What do 317,000 waiters, 141,476 receptionists, 107,457 janitors and 18,749 parking lot attendants have in common? They’re among some 17 million college graduates who are working in fields that have traditionally not required a college degree.
Some might argue these statistics are a reflection of the depth of the current economic malaise. But Richard Vedder, a professor of economic history at Ohio State University, maintains that the data are a sign of creeping “credential inflation” that is fueled by misplaced national priorities.
Education policy, funded by trillions of federal financial aid dollars, is creating an education bubble by shoving millions of kids into costly degrees that they don’t need, he says.
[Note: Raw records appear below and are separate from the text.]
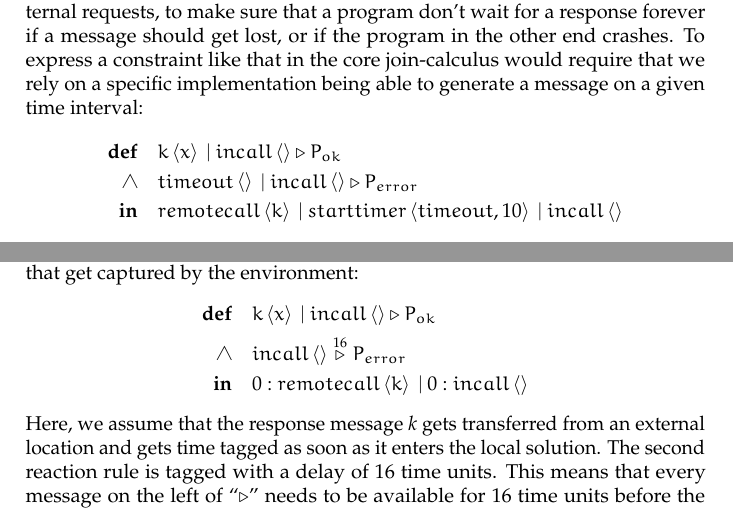
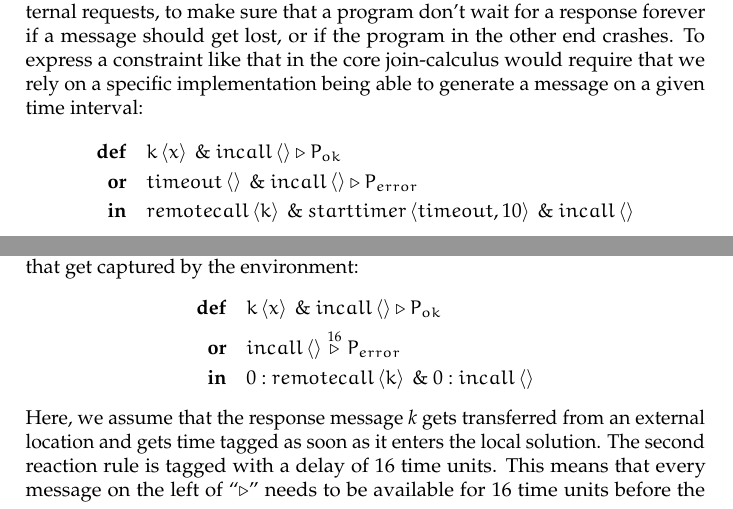
Before and after one commit to ulrikrasmussen/Bachelorprojekt, a LaTeX thesis (report/report.tex, which reads report/chap/language.tex): two parts of pages 9 and 10 of 45 before the commit and two parts of pages 9 and 10 of 47 after it, joined at a grey line, cut so that both start at the same text. Compiled offline with pdfLaTeX.

Commit message:
fixed syntax.

```diff
--- a/report/chap/language.tex
+++ b/report/chap/language.tex
@@ -330,10 +330,10 @@ constraint like that in the core join-calculus would require that we
 rely on a specific implementation being able to generate a message on
 a given time interval:
 \begin{align*}
-  \textbf{def}\quad & \atm k<x> ~|~ \atm incall<> \triangleright P_{ok} \\
-  \land\quad & \atm timeout<> ~|~ \atm incall<> \triangleright P_{error} \\
-  \textbf{in}\quad & \atm remotecall<k> ~|~ \atm starttimer<timeout, 10>
-                                      ~|~ \atm incall<>
+  \textbf{def}\quad & \atm k<x> ~\&~ \atm incall<> \triangleright P_{ok} \\
+  \mathbf{or}\quad & \atm timeout<> ~\&~ \atm incall<> \triangleright P_{error} \\
+  \textbf{in}\quad & \atm remotecall<k> ~\&~ \atm starttimer<timeout, 10>
+                                      ~\&~ \atm incall<>
 \end{align*}
 In the example above, \emph{remotecall} is given $10$ time units to
 return a result on the name \emph{k}. If \emph{k} makes it before the
@@ -371,9 +371,9 @@ and all reactions are tagged with a
 We can now model the example above without depending on special
 messages that get captured by the environment:
 \begin{align*}
-  \textbf{def}\quad & \atm k<x> ~|~ \atm incall<> \triangleright P_{ok} \\
-  \land\quad & \atm incall<> \stackrel{16}{\triangleright} P_{error} \\
-  \textbf{in}\quad & \atm 0:remotecall<k> ~|~ \atm 0:incall<>
+  \textbf{def}\quad & \atm k<x> ~\&~ \atm incall<> \triangleright P_{ok} \\
+  \mathbf{or}\quad & \atm incall<> \stackrel{16}{\triangleright} P_{error} \\
+  \textbf{in}\quad & \atm 0:remotecall<k> ~\&~ \atm 0:incall<>
 \end{align*}
 Here, we assume that the response message \emph{k} gets transferred
 from an external location and gets time tagged as soon as it enters
--- a/report/report.tex
+++ b/report/report.tex
@@ -5,6 +5,8 @@
 
 \usepackage{tikz}
 \usetikzlibrary{snakes,arrows,shapes}
+
+\usepackage{pdfpages}
 
 % Font and input encoding
 \usepackage[T1]{fontenc}
```
Also changed, not shown: report/chap/language.tex (2 more changed lines), report/report.tex (5 more changed lines).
The fact that so many graduates are working in jobs that don’t require degrees shows that education spending doesn’t pass a remedial cost-benefit analysis – for both the government and the students involved.
“There is no doubt that education is important to both personal development and the national economy,” he said. “But for more and more students, that degree is leading to some form of disappointment. We are increasingly encouraging people to get college degrees that don’t pay off.”
As things stand, higher education is based on “seat time,” says Mark Schneider, vice president of the American Institutes of Research in Washington, D.C. Students who sit in the right classroom seats for a long enough time and get passing grades — even if those grades are poor — can earn a degree. He’s not alone in that view. Meanwhile, colleges and universities are paid for filling those seats – without regard to how many of their students graduate or how much they learn. “There should be better and cheaper ways to certify someone’s skill set than a four-year college degree,” he says.
Should Everyone Go to College When the Average Graduate is $24,000 in Debt?
To say that Vedder’s conclusion – that fewer kids should go to college – represents a minority opinion is an understatement. Some experts sardonically grouse that his take on the data is “interesting;” others call it “selective” or “elitist.” Economist Nicole Smith, whose colleagues at Georgetown University’s Center on Education and the Workforce have done a detailed analysis of the same BLS statistics, says that Vedder is using flawed data to support a flawed thesis.
“As college costs rise, it’s increasingly important to do
a careful cost-benefit analysis of a degree.”
Yet on one of Vedder’s points, many educators agree: As college costs rise, it’s increasingly important to do a careful cost-benefit analysis of a degree – and that analysis is difficult to do with the current system. “A lot of people are spending a lot of money without knowing how it will connect to wages later,” says Smith. “We owe it to individual students to know the value of this education.”
The need for cost-benefit analysis has soared because college costs have been growing at twice the rate of inflation for decades. And while federal financial aid has climbed to address the increasing demand for more college money, aid has shifted from predominantly grants and scholarships to loans. That’s left an increasing number of students buried in debt. Worse, many of these students never graduate. Only about half of the students who start college graduate within six years of starting, which can leave them indebted and years behind their high school graduate peers in getting paid work.
A Shifting Consensus
Merely entertaining the question of whether a college degree will pay off is a noteworthy shift in education industry consensus. Some years back, concerns about college costs and benefits were waived away with a simple reference to government data that reflected income by educational attainment. The summary version: College graduates earn roughly $1 million more over their lifetimes than someone with only a high school diploma.
The median income of a man with a four-year college degree was $61,280 in 2009 versus $30,303 for a high school graduate, for instance. That $31,000 annual difference in median income works out to $1.24 million over the course of a 40-year career.